■ Task
Each line that includes the word "single" should be copied from the records.

■ Web document revisions
+---+
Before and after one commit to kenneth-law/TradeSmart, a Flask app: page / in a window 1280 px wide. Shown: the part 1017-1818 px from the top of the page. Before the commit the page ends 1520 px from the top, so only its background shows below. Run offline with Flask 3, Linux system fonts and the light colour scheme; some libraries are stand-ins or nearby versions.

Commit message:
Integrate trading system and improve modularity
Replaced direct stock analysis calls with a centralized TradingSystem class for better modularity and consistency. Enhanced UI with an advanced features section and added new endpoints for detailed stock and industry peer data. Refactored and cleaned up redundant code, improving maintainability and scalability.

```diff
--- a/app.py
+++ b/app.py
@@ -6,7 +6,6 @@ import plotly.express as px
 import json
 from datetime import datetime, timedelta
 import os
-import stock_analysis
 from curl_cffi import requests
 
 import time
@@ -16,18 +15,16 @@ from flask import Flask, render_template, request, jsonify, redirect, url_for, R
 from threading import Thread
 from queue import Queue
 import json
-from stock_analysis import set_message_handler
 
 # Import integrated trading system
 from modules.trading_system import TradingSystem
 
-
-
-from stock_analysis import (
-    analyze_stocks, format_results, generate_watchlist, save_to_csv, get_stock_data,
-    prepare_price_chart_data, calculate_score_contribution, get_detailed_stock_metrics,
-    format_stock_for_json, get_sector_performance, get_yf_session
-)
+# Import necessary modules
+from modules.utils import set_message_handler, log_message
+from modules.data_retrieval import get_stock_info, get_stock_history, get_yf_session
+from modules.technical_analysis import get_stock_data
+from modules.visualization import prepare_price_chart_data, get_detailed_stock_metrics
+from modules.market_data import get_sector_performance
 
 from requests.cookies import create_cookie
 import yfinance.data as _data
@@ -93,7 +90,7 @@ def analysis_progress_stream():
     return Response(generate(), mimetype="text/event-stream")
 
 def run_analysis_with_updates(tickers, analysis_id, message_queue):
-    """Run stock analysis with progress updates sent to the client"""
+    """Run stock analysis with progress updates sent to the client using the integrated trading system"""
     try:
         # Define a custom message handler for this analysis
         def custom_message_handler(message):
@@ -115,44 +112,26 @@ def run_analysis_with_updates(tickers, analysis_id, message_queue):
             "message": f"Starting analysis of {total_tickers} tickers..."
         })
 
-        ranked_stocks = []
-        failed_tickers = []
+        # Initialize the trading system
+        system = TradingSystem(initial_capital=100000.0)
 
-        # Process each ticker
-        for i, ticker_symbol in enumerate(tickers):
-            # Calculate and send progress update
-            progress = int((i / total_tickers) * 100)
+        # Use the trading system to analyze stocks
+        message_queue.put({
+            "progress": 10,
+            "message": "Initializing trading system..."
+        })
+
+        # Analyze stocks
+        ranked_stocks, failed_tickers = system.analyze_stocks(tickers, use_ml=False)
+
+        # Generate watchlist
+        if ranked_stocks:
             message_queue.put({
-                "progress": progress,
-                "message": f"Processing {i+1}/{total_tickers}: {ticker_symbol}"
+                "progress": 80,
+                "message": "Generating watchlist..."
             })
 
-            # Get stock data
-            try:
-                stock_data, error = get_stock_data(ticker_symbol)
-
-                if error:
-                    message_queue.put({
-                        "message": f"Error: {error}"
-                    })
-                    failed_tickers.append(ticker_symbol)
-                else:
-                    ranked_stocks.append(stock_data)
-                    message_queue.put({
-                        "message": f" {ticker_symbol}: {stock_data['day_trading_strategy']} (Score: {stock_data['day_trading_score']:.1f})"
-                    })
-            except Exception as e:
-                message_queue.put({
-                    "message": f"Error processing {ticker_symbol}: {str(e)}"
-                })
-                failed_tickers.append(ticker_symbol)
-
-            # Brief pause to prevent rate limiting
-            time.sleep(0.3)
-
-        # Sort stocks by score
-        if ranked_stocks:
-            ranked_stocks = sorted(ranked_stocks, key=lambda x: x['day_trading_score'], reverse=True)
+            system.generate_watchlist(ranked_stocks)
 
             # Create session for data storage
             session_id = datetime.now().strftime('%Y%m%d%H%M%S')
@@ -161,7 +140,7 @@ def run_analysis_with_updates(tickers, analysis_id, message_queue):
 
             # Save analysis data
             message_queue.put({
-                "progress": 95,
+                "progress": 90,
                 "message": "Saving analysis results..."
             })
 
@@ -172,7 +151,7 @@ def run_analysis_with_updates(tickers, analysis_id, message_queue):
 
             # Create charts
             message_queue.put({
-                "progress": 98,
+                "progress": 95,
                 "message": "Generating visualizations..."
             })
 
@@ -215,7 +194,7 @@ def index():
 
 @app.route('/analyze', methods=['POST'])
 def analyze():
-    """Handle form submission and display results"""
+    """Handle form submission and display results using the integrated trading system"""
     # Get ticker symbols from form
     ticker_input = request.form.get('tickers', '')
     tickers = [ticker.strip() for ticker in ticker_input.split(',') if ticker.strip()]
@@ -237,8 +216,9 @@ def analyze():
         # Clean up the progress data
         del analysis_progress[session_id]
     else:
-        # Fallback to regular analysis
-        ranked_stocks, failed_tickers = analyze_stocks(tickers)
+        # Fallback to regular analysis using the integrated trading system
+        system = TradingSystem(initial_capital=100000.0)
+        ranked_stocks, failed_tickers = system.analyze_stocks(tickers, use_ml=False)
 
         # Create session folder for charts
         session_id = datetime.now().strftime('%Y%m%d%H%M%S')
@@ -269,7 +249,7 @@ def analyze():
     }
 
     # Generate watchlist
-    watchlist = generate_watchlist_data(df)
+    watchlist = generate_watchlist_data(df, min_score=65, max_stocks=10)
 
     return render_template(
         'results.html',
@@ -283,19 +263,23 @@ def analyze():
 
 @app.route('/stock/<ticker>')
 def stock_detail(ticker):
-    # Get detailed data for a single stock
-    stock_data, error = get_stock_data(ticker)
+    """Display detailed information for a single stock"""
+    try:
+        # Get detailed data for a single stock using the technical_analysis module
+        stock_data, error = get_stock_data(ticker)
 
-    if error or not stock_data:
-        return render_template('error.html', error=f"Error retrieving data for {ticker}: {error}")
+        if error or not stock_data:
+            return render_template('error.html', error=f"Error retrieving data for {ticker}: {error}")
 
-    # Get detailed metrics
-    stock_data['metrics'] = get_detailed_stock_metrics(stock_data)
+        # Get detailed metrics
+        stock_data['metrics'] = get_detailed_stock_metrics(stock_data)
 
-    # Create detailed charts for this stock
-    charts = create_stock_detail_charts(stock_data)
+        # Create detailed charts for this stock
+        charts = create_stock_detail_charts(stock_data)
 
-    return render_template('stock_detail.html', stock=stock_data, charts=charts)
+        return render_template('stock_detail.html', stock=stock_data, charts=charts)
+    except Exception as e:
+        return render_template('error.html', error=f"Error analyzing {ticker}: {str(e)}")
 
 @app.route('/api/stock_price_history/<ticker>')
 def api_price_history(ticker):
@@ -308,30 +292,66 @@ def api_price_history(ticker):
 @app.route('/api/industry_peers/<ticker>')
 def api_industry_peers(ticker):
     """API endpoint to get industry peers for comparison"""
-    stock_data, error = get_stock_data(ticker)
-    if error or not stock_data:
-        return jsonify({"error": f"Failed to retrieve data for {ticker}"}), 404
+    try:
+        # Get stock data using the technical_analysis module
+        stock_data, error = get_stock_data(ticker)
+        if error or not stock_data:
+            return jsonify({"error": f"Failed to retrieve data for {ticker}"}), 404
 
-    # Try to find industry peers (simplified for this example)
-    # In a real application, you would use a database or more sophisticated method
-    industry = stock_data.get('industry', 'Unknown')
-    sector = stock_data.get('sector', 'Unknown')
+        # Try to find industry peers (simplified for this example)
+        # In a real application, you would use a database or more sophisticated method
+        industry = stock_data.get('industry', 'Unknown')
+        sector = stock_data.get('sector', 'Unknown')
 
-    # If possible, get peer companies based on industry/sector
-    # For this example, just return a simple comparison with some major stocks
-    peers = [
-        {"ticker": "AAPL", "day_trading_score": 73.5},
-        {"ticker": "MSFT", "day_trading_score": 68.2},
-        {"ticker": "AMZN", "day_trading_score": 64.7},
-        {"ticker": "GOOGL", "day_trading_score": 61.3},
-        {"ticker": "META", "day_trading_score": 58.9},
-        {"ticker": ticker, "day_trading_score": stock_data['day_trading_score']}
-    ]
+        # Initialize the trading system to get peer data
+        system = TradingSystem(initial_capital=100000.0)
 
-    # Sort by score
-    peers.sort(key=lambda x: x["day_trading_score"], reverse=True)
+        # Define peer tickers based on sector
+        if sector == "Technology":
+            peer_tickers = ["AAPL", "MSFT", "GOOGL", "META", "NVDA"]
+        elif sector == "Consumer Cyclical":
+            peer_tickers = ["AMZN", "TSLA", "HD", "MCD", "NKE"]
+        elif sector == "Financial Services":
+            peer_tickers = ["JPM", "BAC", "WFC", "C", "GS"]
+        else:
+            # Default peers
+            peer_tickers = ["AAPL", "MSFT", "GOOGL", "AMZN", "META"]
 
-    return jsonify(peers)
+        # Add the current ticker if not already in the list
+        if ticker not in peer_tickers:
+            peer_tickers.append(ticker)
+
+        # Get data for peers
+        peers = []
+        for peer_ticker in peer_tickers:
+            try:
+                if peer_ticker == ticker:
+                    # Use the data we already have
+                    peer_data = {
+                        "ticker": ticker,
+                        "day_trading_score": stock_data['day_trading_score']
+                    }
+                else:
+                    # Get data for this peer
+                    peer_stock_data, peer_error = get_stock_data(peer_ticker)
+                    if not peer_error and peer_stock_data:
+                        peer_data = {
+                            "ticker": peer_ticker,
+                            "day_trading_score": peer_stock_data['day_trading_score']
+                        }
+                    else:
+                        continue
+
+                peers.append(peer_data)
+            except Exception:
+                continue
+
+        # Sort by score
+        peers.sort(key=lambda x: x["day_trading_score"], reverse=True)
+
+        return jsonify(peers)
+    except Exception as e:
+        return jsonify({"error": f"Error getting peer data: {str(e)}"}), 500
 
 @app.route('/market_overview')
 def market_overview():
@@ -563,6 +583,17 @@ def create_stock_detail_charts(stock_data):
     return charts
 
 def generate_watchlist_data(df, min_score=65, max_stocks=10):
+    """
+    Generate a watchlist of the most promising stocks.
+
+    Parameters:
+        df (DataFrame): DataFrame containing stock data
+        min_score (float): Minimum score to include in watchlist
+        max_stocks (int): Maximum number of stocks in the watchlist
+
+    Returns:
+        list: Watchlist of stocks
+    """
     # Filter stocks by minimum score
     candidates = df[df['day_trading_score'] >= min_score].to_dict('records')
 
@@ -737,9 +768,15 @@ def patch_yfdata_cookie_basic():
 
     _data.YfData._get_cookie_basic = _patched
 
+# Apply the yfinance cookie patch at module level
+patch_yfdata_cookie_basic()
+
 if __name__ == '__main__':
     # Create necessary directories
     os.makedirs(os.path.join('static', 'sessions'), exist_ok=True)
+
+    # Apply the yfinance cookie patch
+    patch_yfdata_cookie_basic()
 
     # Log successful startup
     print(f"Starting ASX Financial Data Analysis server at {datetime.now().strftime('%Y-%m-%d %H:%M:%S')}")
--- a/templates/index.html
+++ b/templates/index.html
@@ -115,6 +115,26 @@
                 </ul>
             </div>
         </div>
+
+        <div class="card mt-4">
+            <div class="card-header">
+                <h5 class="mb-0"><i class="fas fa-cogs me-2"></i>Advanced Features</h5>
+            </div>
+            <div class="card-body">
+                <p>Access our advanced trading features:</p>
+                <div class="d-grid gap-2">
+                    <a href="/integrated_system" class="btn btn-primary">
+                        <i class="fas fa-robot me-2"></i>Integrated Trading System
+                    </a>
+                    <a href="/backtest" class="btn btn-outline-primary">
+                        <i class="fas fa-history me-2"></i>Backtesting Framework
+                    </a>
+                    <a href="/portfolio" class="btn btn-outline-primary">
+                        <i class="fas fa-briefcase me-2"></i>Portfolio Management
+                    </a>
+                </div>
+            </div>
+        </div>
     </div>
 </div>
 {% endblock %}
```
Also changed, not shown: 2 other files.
+---+
■ Result
-    # Get detailed data for a single stock
+    """Display detailed information for a single stock"""
+        # Get detailed data for a single stock using the technical_analysis module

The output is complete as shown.